WHAT NEEDS TO BE DONE.
Repeat, exactly as written, the line containing "v0.6.0<br/>e-Gov 法令 API" and each line after it through the end of the data.

RECORDS FOR THIS EXERCISE.
------------------------------------

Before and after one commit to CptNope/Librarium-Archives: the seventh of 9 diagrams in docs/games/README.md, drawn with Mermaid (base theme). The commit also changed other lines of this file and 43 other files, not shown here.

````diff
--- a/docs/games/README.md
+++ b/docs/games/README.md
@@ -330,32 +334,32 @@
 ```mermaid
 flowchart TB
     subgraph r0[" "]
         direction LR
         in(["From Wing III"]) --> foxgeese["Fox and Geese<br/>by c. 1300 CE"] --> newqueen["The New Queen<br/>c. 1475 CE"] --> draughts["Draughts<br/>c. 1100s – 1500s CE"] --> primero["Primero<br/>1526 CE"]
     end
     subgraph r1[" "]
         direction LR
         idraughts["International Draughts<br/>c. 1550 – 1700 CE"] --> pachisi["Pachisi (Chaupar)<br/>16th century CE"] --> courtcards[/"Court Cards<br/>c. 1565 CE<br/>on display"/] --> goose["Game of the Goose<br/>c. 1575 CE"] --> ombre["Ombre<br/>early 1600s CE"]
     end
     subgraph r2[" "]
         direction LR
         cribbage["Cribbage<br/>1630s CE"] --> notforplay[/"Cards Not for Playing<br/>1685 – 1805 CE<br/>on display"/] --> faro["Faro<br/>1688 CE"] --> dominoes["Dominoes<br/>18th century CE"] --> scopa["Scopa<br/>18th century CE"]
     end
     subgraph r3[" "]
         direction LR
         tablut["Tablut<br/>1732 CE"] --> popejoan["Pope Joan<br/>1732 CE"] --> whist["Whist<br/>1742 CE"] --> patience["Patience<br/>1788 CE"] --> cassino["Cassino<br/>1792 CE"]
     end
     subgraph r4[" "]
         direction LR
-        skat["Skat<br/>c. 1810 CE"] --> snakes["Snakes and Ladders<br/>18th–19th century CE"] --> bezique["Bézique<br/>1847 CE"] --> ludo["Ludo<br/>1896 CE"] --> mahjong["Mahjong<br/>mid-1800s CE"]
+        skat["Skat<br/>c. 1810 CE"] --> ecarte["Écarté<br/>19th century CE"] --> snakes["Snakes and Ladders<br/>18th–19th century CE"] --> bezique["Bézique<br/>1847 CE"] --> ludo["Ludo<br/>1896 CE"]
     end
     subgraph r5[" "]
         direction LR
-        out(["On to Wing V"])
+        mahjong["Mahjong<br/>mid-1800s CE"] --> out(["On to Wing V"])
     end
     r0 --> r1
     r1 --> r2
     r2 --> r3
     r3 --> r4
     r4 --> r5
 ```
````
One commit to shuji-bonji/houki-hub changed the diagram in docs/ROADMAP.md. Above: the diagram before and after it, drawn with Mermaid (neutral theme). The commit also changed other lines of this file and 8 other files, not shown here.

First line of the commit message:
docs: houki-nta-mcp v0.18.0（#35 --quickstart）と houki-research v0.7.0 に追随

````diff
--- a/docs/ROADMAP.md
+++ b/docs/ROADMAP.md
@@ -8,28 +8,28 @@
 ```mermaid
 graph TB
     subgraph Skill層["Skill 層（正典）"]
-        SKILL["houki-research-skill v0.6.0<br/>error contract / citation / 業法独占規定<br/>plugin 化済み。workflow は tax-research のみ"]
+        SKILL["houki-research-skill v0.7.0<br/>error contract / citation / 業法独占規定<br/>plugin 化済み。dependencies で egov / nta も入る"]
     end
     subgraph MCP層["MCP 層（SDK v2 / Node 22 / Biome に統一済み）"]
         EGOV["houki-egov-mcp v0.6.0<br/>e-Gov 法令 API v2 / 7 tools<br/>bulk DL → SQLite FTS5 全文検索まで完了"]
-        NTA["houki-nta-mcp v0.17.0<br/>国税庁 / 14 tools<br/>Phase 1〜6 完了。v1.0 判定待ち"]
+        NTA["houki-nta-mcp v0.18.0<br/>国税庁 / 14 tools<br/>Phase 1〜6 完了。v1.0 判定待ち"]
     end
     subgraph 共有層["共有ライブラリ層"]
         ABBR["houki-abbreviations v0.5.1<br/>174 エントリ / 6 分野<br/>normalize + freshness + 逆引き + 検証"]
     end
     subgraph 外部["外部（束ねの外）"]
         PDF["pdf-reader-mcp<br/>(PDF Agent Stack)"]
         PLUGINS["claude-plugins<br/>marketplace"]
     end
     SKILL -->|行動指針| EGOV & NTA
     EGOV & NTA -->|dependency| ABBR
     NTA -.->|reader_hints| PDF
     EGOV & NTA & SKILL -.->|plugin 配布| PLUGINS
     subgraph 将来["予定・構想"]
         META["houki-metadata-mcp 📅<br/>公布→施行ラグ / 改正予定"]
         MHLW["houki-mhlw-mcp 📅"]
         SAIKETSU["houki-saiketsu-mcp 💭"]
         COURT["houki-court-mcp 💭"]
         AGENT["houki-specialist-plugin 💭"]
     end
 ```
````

------------------------------------

YOUR RESPONSE.
         EGOV["houki-egov-mcp v0.6.0<br/>e-Gov 法令 API v2 / 7 tools<br/>bulk DL → SQLite FTS5 全文検索まで完了"]
-        NTA["houki-nta-mcp v0.17.0<br/>国税庁 / 14 tools<br/>Phase 1〜6 完了。v1.0 判定待ち"]
+        NTA["houki-nta-mcp v0.18.0<br/>国税庁 / 14 tools<br/>Phase 1〜6 完了。v1.0 判定待ち"]
     end
     subgraph 共有層["共有ライブラリ層"]
         ABBR["houki-abbreviations v0.5.1<br/>174 エントリ / 6 分野<br/>normalize + freshness + 逆引き + 検証"]
     end
     subgraph 外部["外部（束ねの外）"]
         PDF["pdf-reader-mcp<br/>(PDF Agent Stack)"]
         PLUGINS["claude-plugins<br/>marketplace"]
     end
     SKILL -->|行動指針| EGOV & NTA
     EGOV & NTA -->|dependency| ABBR
     NTA -.->|reader_hints| PDF
     EGOV & NTA & SKILL -.->|plugin 配布| PLUGINS
     subgraph 将来["予定・構想"]
         META["houki-metadata-mcp 📅<br/>公布→施行ラグ / 改正予定"]
         MHLW["houki-mhlw-mcp 📅"]
         SAIKETSU["houki-saiketsu-mcp 💭"]
         COURT["houki-court-mcp 💭"]
         AGENT["houki-specialist-plugin 💭"]
     end
 ```
````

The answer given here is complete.